The Capacity Auction mechanism allows any entity with a power supply source to supply a certain amount of power into the grid and be compensated for it.

The IESO (Independent Electricity System Operator) regards capacity auction as one which ropes in a broader mix of resources for Ontario’s energy needs. It thus brings flexibility as well as transparency of operations, while also increasing competition.

b) Operation Reserve:

As the name suggests, Operation Reserve (OR) means a reserve amount of energy in the case of a failure to supply consistent energy from the primary means. Customers with energy storage can participate in the Operation Reserve market and help deal with the demand-supply mismatch on short notice.

A price for this reserve energy is determined every five minutes based on offers in the market. All accepted offers are paid the market-clearing price for that class. When the operating reserve is activated, the suppliers are paid for the energy provided.

4. Enhanced Time-of-Use (TOU) and Energy Arbitrage

There are certain times of the day when energy consumption in the province is at a peak, for example, around the starting hours of offices in the morning. For the utility companies, that means having to maintain an infrastructure equivalent to the peak consumption, and running it on part load at other times of the day, which is an inefficient method and leads to higher costs.

A way to prevent or reduce this effect is to make customers use lower power during peak hours, and the simplest way to do this is to charge the consumers more for peak-hour usage. 

For the customer, this means having to buy costly power just when they need it the most. Having energy storage allows users to store energy during off-peak hours and use it during peak hours, thus being able to use cheaper power even at peak hours.

Recently, the province of Ontario rolled out new pilots under its plan to redesign the electricity pricing. Accordingly, under the Regulated Price Plan (RPP), the OEB has put into place a pilot for the ‘Enhanced Time-of-Use’ model, wherein customers will experience a larger difference between on-peak and off-peak pricing. 

Enhanced TOU Pilot and Seasonal Variations (source – OEB)

What this means for someone with energy storage is that they are practically able to reduce that difference by using their ESS during peak hours.

5. Reduced Environment Footprint

It may not feel intuitive right away, but energy storage systems help reduce carbon emissions in specific ways.

Traditionally, the go-to backup source of energy was diesel generators, which is one of the most polluting ways of generating power.
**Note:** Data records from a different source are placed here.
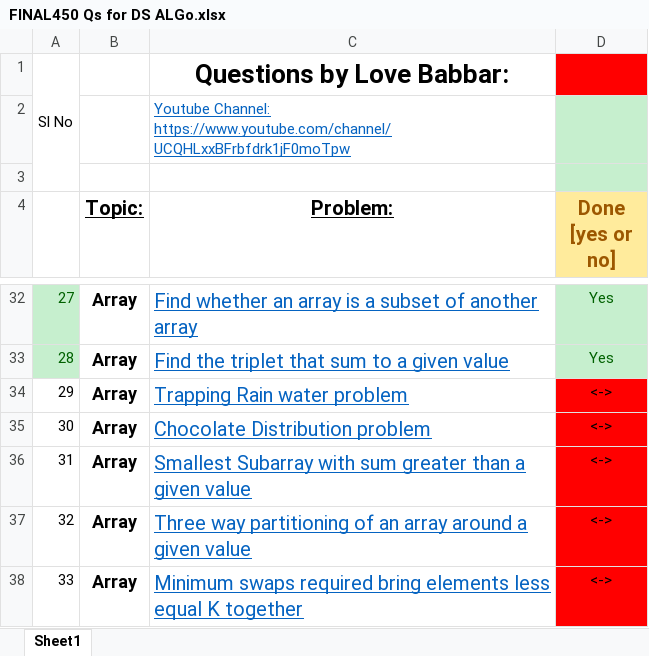
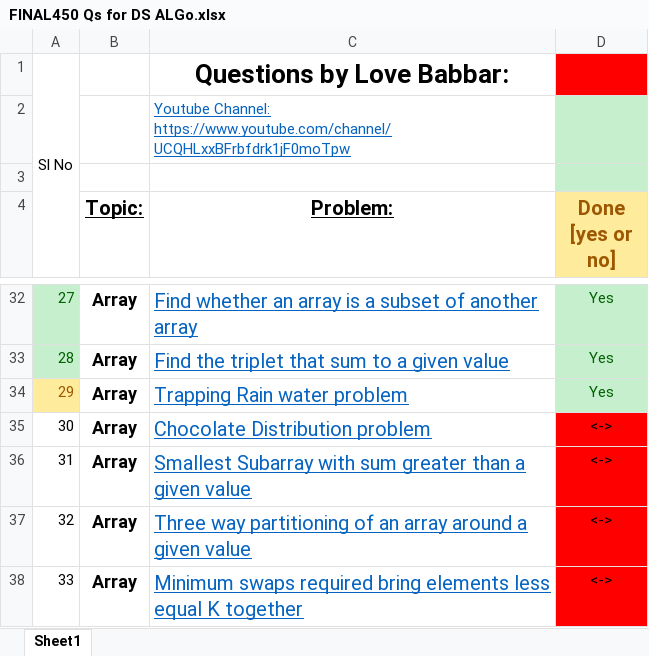
Before and after one commit to Abhrajyoti00/Data-Structures-and-Algorithms, an Excel workbook: 450 Questions for DSA/FINAL450 Qs for DS ALGo.xlsx, sheet Sheet1, drawn as a sheet; only a part is shown, gaps mark what is left out; values as stored, in another font and other column widths than the file's, no borders; the diff names each change by its address in the sheet, - before the commit and + after, or states it on an @@ line.

```diff
--- a/450 Questions for DSA/FINAL450 Qs for DS ALGo.xlsx (sheet Sheet1)
+++ b/450 Questions for DSA/FINAL450 Qs for DS ALGo.xlsx (sheet Sheet1)
-A1:A3 merged
+A1:A4 merged
@@ A34 fill: none → #FFEB9C, text colour: black → #9C5700 @@
-D34 (Done [yes or no]): <->
+D34 (Done [yes or no]): Yes
@@ D34 fill: #FF0000 → #C6EFCE, text colour: black → #006100 @@
```
Also changed, not shown: 2 other files.
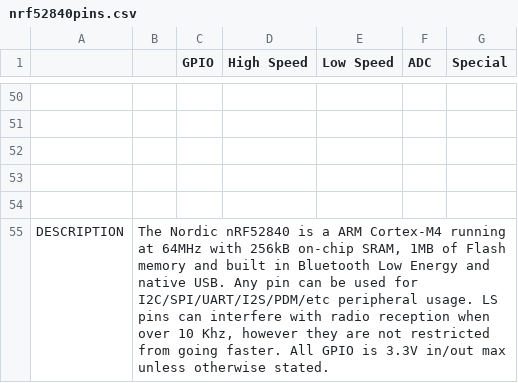
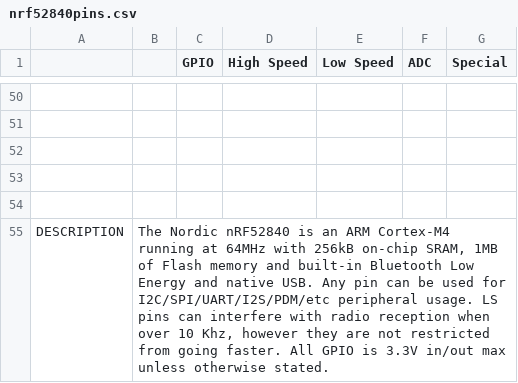
Before and after one commit to adafruit/PrettyPins, a CSV file: nrf52840pins.csv, drawn as a sheet; only a part is shown, gaps mark what is left out.

Commit message:
Fix typo in nrf description

```diff
--- a/nrf52840pins.csv
+++ b/nrf52840pins.csv
@@ -54,2 +54,2 @@
 ,,,,,,
-DESCRIPTION,"The Nordic nRF52840 is a ARM Cortex-M4 running at 64MHz with 256kB on-chip SRAM, 1MB of Flash memory and built in Bluetooth Low Energy and native USB. Any pin can be used for I2C/SPI/UART/I2S/PDM/etc peripheral usage. LS pins can interfere with radio reception when over 10 Khz, however they are not restricted from going faster. All GPIO is 3.3V in/out max unless otherwise stated. ",,,,,
+DESCRIPTION,"The Nordic nRF52840 is an ARM Cortex-M4 running at 64MHz with 256kB on-chip SRAM, 1MB of Flash memory and built-in Bluetooth Low Energy and native USB. Any pin can be used for I2C/SPI/UART/I2S/PDM/etc peripheral usage. LS pins can interfere with radio reception when over 10 Khz, however they are not restricted from going faster. All GPIO is 3.3V in/out max unless otherwise stated. ",,,,,
```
Using battery energy storage is significantly cleaner in comparison to gensets.

Secondly, for a long time, the intermittent nature of renewable energy sources like solar and wind did not encourage people to adopt these technologies. But with energy storage, customers can generate enough solar power for 24 hours during the day and store some of it in a battery bank.
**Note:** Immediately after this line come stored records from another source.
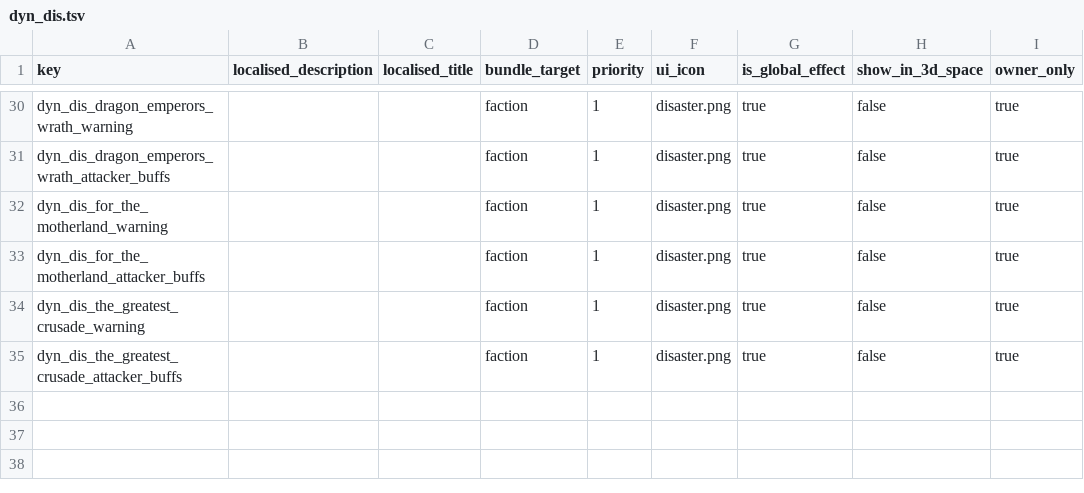
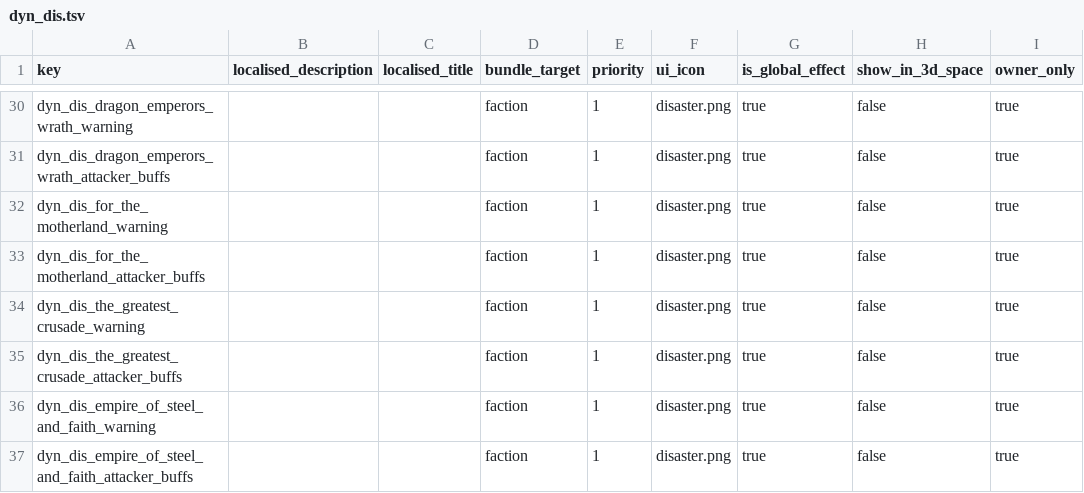
Before and after one commit to Frodo45127/tww3_dynamic_disasters, a TSV file: db/effect_bundles_tables/dyn_dis.tsv, drawn as a sheet; only a part is shown, gaps mark what is left out; the diff names each change by its address in the sheet, - before the commit and + after, or states it on an @@ line.

```diff
--- a/db/effect_bundles_tables/dyn_dis.tsv
+++ b/db/effect_bundles_tables/dyn_dis.tsv
+row 36: dyn_dis_empire_of_steel_and_faith_warning |  |  | faction | 1 | disaster.png | true | false | true
+row 37: dyn_dis_empire_of_steel_and_faith_attacker_buffs |  |  | faction | 1 | disaster.png | true | false | true
```
Also changed, not shown: db/cai_personalities_tables/dyn_dis.tsv, db/effect_bundles_to_effects_junctions_tables/dyn_dis.tsv, 6 other files.
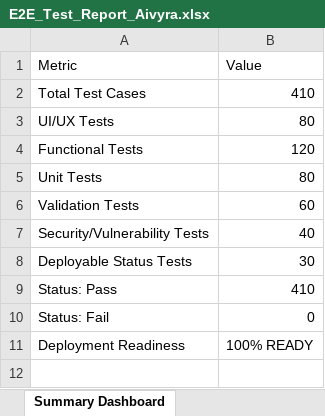
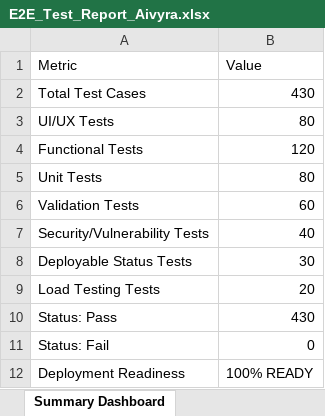
Before and after one commit to Donthireddysivakumari/aivyyra, an Excel workbook: E2E_Test_Report_Aivyra.xlsx, sheet Summary Dashboard, drawn as a sheet; values as stored, in another font and other column widths than the file's, no borders; addresses are those after the commit; the diff names each change by its address in the sheet, - before the commit and + after, or states it on an @@ line.

Commit message:
feat: add load testing cases, generate timestamped reports and optimize ci/cd pipeline

```diff
--- a/E2E_Test_Report_Aivyra.xlsx (sheet Summary Dashboard)
+++ b/E2E_Test_Report_Aivyra.xlsx (sheet Summary Dashboard)
-B2 (Value): 410
+B2 (Value): 430
+row 9: Load Testing Tests | 20
-B10 (Value): 410
+B10 (Value): 430
```
Also changed, not shown: sheet E2E Test Results, 3 other files.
This means less grid power is consumed and more reliance is on renewable energy, thus naturally reducing GHG emissions.

Similarly, using ESS also reduces dependency on the natural gas plants employed for peak electricity generation.

Conclusion

“Can businesses in Ontario benefit from Energy Storage?” is not even the correct question anymore. The more relevant question is “How much can Ontarian businesses benefit from energy storage?” 

The answer, as we’ve seen above, is that businesses can benefit significantly from an ESS, in more than just one way. Thanks to reduced equipment prices and superb potential for cost savings, if there was the best time to get an energy storage system, it is now!